Before-and-after change data:
——

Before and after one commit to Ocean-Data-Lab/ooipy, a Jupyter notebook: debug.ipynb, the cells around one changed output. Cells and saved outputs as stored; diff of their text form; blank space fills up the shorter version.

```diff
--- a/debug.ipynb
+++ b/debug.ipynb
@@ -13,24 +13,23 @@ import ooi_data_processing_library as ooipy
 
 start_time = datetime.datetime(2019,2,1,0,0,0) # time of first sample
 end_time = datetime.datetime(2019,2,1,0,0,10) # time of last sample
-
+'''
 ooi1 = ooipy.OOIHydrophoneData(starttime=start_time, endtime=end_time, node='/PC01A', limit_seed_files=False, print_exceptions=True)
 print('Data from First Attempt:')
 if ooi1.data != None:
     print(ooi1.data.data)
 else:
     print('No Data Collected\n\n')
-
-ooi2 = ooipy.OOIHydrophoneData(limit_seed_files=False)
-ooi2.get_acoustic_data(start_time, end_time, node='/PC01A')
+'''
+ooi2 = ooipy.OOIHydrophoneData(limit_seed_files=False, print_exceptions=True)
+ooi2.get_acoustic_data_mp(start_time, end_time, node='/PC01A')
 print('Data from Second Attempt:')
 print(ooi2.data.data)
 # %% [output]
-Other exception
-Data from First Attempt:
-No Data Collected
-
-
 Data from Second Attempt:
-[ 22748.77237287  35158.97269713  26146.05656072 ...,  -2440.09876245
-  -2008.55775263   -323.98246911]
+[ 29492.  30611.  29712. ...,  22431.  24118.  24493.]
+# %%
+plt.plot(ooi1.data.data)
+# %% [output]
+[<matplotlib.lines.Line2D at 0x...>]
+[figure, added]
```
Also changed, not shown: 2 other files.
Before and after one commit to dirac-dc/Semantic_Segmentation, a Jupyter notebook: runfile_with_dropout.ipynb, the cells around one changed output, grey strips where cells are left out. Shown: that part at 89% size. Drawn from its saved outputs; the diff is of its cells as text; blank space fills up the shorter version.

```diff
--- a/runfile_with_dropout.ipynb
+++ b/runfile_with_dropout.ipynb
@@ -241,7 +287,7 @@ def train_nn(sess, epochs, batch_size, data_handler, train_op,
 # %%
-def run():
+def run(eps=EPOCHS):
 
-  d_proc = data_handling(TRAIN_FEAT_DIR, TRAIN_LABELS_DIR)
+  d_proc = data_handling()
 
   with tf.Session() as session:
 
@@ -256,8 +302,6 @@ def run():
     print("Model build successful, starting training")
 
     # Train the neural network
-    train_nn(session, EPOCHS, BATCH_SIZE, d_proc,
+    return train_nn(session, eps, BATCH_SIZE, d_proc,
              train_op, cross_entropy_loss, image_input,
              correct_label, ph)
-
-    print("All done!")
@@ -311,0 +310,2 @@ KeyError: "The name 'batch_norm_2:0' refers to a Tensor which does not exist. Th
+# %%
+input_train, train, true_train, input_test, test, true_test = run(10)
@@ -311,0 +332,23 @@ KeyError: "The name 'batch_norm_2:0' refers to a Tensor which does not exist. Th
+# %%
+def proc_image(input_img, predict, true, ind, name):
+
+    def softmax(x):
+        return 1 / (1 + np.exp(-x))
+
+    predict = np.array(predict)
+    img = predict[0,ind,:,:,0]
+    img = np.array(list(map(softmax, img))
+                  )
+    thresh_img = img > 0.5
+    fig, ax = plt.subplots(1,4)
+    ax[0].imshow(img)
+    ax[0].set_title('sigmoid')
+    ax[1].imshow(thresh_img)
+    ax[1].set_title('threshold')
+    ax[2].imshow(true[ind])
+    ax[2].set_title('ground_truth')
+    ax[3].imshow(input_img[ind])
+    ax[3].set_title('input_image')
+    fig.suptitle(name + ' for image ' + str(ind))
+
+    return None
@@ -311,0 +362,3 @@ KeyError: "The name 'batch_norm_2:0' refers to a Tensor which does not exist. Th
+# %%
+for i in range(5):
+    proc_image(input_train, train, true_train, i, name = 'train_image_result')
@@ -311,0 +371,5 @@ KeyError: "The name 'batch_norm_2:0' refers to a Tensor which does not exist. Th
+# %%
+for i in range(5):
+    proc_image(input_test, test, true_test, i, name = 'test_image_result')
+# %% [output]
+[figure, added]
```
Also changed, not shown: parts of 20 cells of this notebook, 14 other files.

——

Copy out each line of the data that holds the string "commit".

● **REPLY**
Before and after one commit to Ocean-Data-Lab/ooipy, a Jupyter notebook: debug.ipynb, the cells around one changed output. Cells and saved outputs as stored; diff of their text form; blank space fills up the shorter version.
Before and after one commit to dirac-dc/Semantic_Segmentation, a Jupyter notebook: runfile_with_dropout.ipynb, the cells around one changed output, grey strips where cells are left out. Shown: that part at 89% size. Drawn from its saved outputs; the diff is of its cells as text; blank space fills up the shorter version.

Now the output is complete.